Recipe by Nyteglori
Acorn meal can be used in place of corn meal. Most cooks usually substitute acorn meal for half of the corn meal in a recipe. Look through my recipes for more uses for acorn meal. Time does not including drying time which is optional.
Directions See How It's Made
- To Shell: Acorns are best shelled with a nutcracker or a pair of pliers. Simply grip each nut the long way and pinch, then grip it the short way and pinch. Presto! Out pops the clean, white kernel.
- To Grind: Put a cup of shelled acorns in a blender, fill the blender's container up with water and whiz away at high speed for a minute or two.
- To Leach: Pour the acorn pulp into a dish towel lined colander.
- Place the colander under slow running water and work the pulp around with your hand for about five minutes.
- The water now runs clear.
- Taste the meal.
- If bitter, continue rinsing.
- The meal should taste rather bland.
- Press out the excess liquid and store in the refrigerator or freeze until ready to use.
- To Dry: Spread the damp meal out in a shallow layer on a cookie sheet or on sheets of your dehydrator.
- Then begin to dry it.
- In the oven, you only need the pilot light or the very lowest oven setting.
- As it begins to dry, take your hands and very carefully crumble any chunks which hold moisture.

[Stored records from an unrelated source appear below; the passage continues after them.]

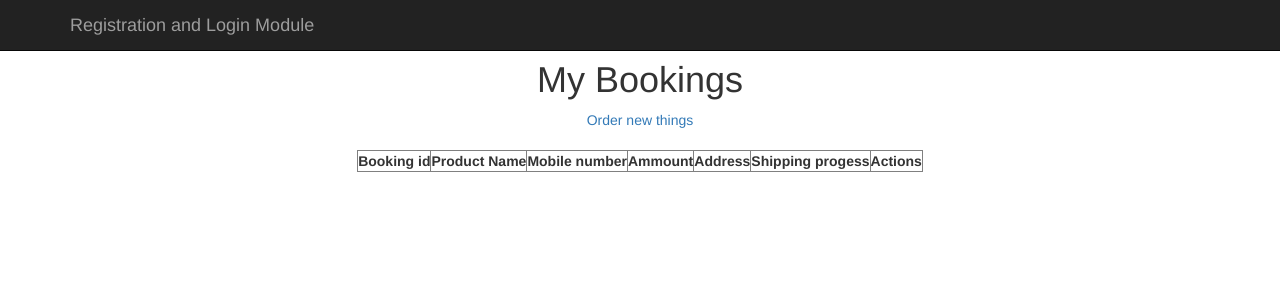
Repository: gousiya669/edubridgeprojects
Page: http://localhost/index
These files come from the project's save history. The page is drawn as it stood at one moment and after the next save; the edit follows.
The browser window is 1280 px wide. The pictures show the whole page.
The page is this project's Thymeleaf template; nobody is signed in. The template is opened directly, without the code that normally fills it, so the values that code supplies are empty.

Above is the page before, as saved 2021-10-01 12:52:32.

After the next save:
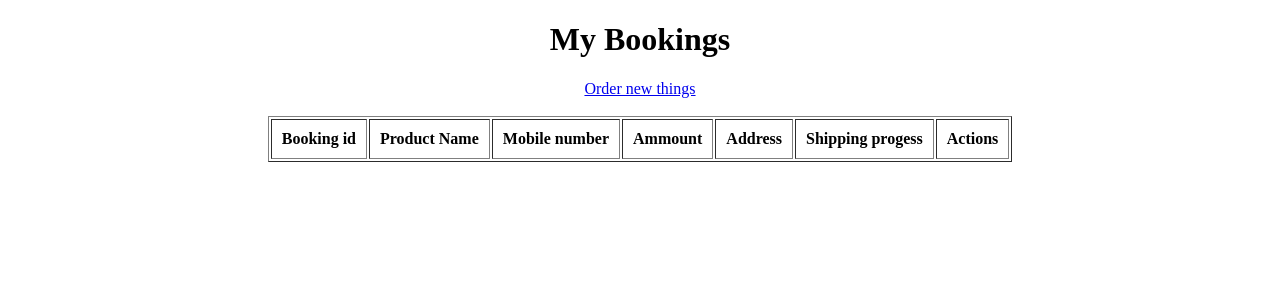
Saved 3 min 17 s later.
--- a/java code/eclipse-workspace/shoppingmart/src/main/resources/templates/index.html
+++ b/java code/eclipse-workspace/shoppingmart/src/main/resources/templates/index.html
@@ -1,68 +1,12 @@
 <!DOCTYPE html>
 <html xmlns="http://www.w3.org/1999/xhtml"
       xmlns:th="http://www.thymeleaf.org">
-
-
-
-
-
-
-
-
-
-
-
-
-
-
-
-
-
-
-
-
-
-
-<!DOCTYPE html>
-<html xmlns:th="http://www.thymeleaf.org"
- xmlns:sec="http://www.thymeleaf.org/thymeleaf-extras-springsecurity3">
 <head>
-<meta charset="ISO-8859-1">
-<title>Registration and Login App</title>
-
-<link rel="stylesheet"
- href="https://maxcdn.bootstrapcdn.com/bootstrap/3.3.7/css/bootstrap.min.css"
- integrity="sha384-BVYiiSIFeK1dGmJRAkycuHAHRg32OmUcww7on3RYdg4Va+PmSTsz/K68vbdEjh4u"
- crossorigin="anonymous">
-
+<meta charset="utf-8"/>
+<title>Shopping mart</title>
 </head>
 <body>
- <!-- create navigation bar ( header) -->
- <nav class="navbar navbar-inverse navbar-fixed-top">
-  <div class="container">
-   <div class="navbar-header">
-    <button type="button" class="navbar-toggle collapsed"
-     data-toggle="collapse" data-target="#navbar" aria-expanded="false"
-     aria-controls="navbar">
-     <span class="sr-only">Toggle navigation</span> <span
-      class="icon-bar"></span> <span class="icon-bar"></span> <span
-      class="icon-bar"></span>
-    </button>
-    <a class="navbar-brand" href="#" th:href="@{/}">Registration and
-     Login Module</a>
-   </div>
-   <div id="navbar" class="collapse navbar-collapse">
-    <ul class="nav navbar-nav">
-     <li sec:authorize="isAuthenticated()"><a th:href="@{/logout}">Logout</a></li>
-    </ul>
-   </div>
-  </div>
- </nav>
-
- <br>
- <br>
-
- <div align="center">
+<div align="center">
     <h1>My Bookings</h1>
     <a href="/new">Order new things</a>
     <br/><br/>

- Slowly your meal will begin to look quite good.
- You can run it through a grain mill for finer meal.
- To Use: The possibilities are endless!
- Add acorn meal to mush, stew, or soup.
- Use it in turkey dressing.
- Substitute acorn meal for corn meal or use it to replace part of the flour called for by your favorite bread, cake or cookie recipe.
- If you do substitute, cut down a bit on the usual amount of liquid and shortening, as the acorn meal is high in both vegetable oil and water (unless you chose to dry it).